In all redundancy cases, an employer will pay a proportion of the redundancy benefit amounting to one month’s average wage of an employee made redundant, while the Unemployment Insurance Fund will finance the rest of the benefit for those employed in the company for more than five years. For persons with a work tenure of five to 10 years, the Unemployment Insurance Fund will pay an additional one month’s average wage of an employee. For those employed for over 10 years, two months’ average wage is added. The employer must file an application to the Unemployment Insurance Fund for the redundancy benefits to be paid out in full (see also EE0901019I).
Possible impact of new redundancy regulations
With the new act taking effect, there have been contrasting views on the impact of the new regulation on redundancies. For instance, the Labour Inspectorate (Tööinspektsioon) expected an increase in the number and volume of redundancies. However, since 1 July, a rapid increase in redundancies has not occurred.

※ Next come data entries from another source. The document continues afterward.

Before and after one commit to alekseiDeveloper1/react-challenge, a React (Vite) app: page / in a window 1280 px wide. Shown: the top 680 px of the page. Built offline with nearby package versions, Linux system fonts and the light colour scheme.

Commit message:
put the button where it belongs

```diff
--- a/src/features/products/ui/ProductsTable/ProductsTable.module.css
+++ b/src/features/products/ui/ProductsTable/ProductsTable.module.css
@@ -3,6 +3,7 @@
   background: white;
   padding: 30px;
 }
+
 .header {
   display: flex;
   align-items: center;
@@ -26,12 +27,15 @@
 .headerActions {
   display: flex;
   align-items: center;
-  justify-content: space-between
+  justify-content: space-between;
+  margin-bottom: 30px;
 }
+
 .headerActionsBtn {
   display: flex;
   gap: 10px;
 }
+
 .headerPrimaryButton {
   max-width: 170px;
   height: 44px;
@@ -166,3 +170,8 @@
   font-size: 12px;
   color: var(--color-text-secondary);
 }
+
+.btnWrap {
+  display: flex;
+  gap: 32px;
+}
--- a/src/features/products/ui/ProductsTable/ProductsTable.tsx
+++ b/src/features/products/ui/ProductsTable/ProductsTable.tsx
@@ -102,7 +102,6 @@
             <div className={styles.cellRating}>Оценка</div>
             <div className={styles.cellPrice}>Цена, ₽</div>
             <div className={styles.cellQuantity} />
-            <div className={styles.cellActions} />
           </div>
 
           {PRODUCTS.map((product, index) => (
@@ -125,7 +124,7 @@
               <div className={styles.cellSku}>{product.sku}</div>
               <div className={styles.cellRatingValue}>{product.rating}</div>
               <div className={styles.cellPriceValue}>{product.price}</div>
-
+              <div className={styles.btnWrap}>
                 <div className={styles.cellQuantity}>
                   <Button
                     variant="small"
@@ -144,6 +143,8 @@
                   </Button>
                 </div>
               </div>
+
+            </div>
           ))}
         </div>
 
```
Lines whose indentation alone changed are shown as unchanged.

According to data from the European Restructuring Monitor (ERM), three redundancy cases were recorded in the period July to September 2009, affecting 544 workers, compared with six redundancy cases affecting 499 to 509 workers that were recorded in the previous quarter April to June 2009. As a result, the Estonian Trade Union Confederation (Eesti Ametiühingute Keskliit, EAKL) has expressed concern that, within the framework of the new regulations, latent redundancies might occur.

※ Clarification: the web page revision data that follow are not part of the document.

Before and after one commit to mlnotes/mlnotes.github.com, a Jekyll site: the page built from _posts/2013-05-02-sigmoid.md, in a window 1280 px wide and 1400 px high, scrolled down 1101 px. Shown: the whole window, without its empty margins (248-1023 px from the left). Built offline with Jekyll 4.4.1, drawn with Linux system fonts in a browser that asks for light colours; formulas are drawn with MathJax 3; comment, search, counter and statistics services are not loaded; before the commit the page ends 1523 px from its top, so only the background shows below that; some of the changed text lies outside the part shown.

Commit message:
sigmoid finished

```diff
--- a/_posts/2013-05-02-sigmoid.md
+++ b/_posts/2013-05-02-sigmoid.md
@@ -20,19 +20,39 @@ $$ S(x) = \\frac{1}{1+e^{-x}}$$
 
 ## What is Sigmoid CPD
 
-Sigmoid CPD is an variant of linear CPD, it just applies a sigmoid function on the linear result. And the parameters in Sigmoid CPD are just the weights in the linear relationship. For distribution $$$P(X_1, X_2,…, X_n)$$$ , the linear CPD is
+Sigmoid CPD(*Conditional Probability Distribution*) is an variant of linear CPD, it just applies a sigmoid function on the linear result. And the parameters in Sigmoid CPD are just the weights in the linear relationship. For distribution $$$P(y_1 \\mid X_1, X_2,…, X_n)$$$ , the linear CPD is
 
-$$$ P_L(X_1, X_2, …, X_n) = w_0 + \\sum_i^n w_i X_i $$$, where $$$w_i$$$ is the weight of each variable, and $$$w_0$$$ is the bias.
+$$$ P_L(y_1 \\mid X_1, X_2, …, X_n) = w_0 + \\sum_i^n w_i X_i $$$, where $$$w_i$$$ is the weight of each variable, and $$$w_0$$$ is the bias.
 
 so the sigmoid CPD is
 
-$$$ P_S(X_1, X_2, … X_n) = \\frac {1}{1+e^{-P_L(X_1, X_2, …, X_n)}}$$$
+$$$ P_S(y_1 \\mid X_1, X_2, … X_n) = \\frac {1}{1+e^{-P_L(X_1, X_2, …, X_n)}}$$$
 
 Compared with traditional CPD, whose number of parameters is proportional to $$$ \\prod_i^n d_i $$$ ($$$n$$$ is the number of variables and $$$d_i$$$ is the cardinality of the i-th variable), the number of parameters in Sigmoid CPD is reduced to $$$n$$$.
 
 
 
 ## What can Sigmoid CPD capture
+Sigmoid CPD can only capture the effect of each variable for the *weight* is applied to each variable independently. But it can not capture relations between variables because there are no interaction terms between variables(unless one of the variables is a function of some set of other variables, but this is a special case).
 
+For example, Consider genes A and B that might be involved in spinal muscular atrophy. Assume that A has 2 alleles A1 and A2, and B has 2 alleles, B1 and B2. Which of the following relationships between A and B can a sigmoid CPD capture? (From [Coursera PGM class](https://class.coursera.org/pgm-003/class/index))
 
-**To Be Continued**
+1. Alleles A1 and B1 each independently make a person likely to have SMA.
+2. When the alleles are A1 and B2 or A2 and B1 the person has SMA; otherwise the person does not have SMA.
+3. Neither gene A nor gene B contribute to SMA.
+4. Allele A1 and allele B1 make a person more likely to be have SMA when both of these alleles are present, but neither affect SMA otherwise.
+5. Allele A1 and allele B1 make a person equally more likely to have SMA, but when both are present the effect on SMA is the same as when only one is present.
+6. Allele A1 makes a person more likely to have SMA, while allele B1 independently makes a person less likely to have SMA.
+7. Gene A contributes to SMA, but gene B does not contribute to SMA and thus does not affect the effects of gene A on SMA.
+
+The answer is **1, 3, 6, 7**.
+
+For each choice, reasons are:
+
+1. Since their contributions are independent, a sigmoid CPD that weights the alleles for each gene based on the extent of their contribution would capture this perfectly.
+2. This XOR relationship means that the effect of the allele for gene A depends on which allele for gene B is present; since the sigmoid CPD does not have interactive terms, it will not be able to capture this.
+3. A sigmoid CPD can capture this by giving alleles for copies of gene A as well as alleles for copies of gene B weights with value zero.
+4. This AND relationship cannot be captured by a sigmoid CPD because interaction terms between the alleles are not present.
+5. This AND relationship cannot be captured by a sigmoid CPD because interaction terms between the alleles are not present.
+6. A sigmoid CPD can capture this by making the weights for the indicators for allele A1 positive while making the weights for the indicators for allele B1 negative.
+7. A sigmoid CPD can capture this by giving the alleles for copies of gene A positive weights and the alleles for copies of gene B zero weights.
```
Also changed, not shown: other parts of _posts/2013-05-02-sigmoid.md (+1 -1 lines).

Trade union reservations about new regulations
EAKL highlighted that in cases where an employer does not inform the Unemployment Insurance Fund about redundancies, those persons who have been employed in the company for more than five years will lose the part of the redundancy benefitpaid by the Unemployment Insurance Fund. Moreover, not fulfilling the notification requirement of public bodies has an impact on the data collected by the Unemployment Insurance Fund, since the redundancy cases and the number of persons affected are not recorded. EAKL also pointed out that, during July and August, there were several hundred cases where employers failed to notify the Unemployment Insurance Fund of redundancies in time or correctly. One possible problem may be that many employers might not be aware of the recent changes in the labour law, which require that an employer sends the necessary application and documentation for the payment of redundancy benefits to the Unemployment Insurance Fund.
Since July, EAKL has undertaken an extensive information campaign to notify trade union members of the new regulations. Still, if employees are unaware of the amount of benefits that they are entitled to in case of redundancy, they may not ask their employer whether they have applied for the additional redundancy benefits from the Unemployment Insurance Fund.

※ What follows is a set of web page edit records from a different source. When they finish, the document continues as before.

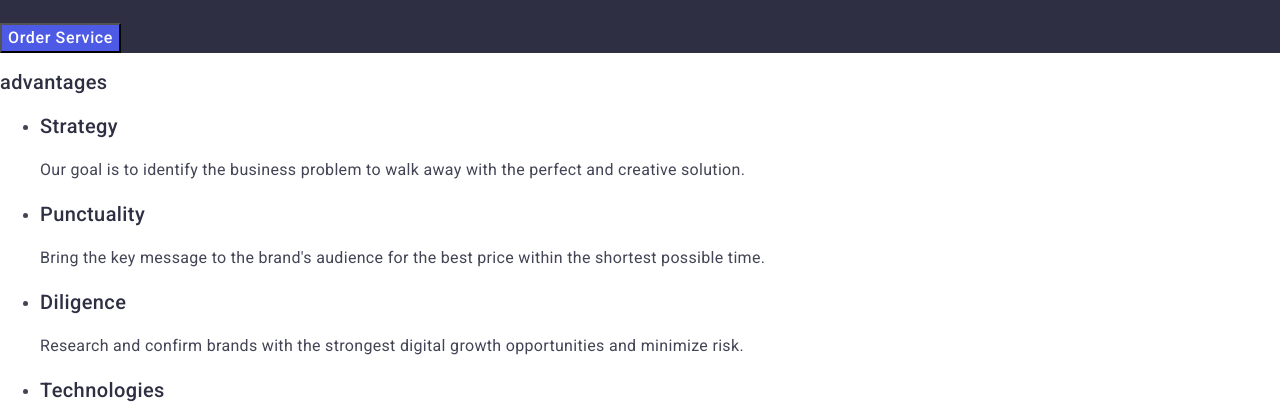
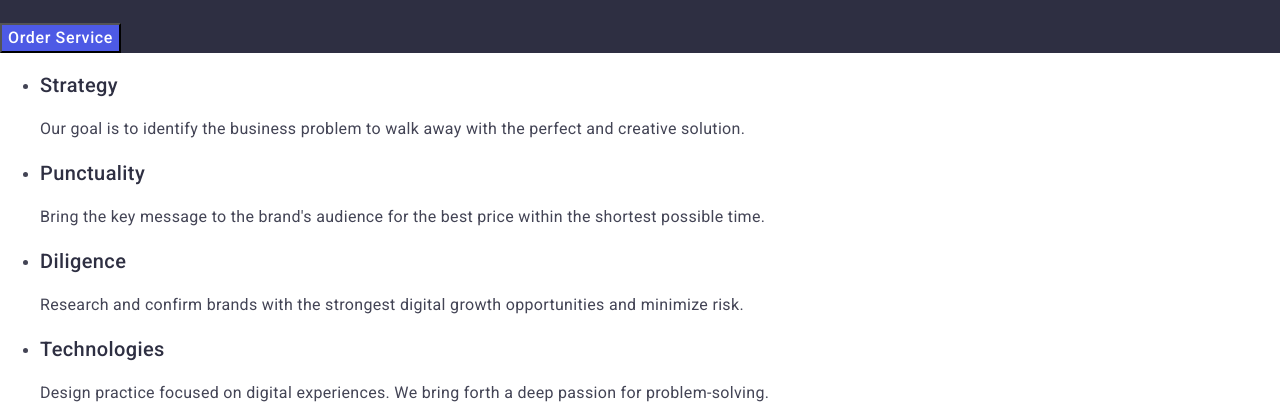
Before and after one commit to dlmak1/goit-markup-hw-02, a plain HTML site: page index.html in a window 1280 px wide. Shown: the part 303-722 px from the top of the page. Drawn offline with nearby package versions, Linux system fonts and the light colour scheme.

Commit message:
final2.2

```diff
--- a/index.html
+++ b/index.html
@@ -48,7 +48,7 @@
         <button class="button-one" type="button">Order Service</button>
       </section>
       <section class="section-two">
-        <h2 class="title">advantages</h2>
+        <h2 class="title"></h2>
         <ul>
           <li>
             <h3 class="title">Strategy</h3>
```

Position of Unemployment Insurance Fund
In response to the trade unions’ concerns, the Unemployment Insurance Fund confirmed that about a third of applications from the employers have not been sent in due time – that is, within five days of the termination of an employment relationship. Nonetheless, in such cases the benefits are paid out retroactively. The Unemployment Insurance Fund underlined that the filing of a benefit application has been made easier for employers through the internet to ensure timely and correct applications. However, if an employer has not filed an application even if the employee has requested the employer to do so, solving the case through court is an option.
With the new regulations on redundancies, problems may arise in relation to whether employees and employers are informed of their rights and obligations. If employees are unaware of the amount of benefit that they are entitled to in case of redundancy, they may settle for one month’s average wage paid by the employer and lose the part of the benefit paid by the Unemployment Insurance Fund.
Kirsti Nurmela, PRAXIS Centre for Policy Studies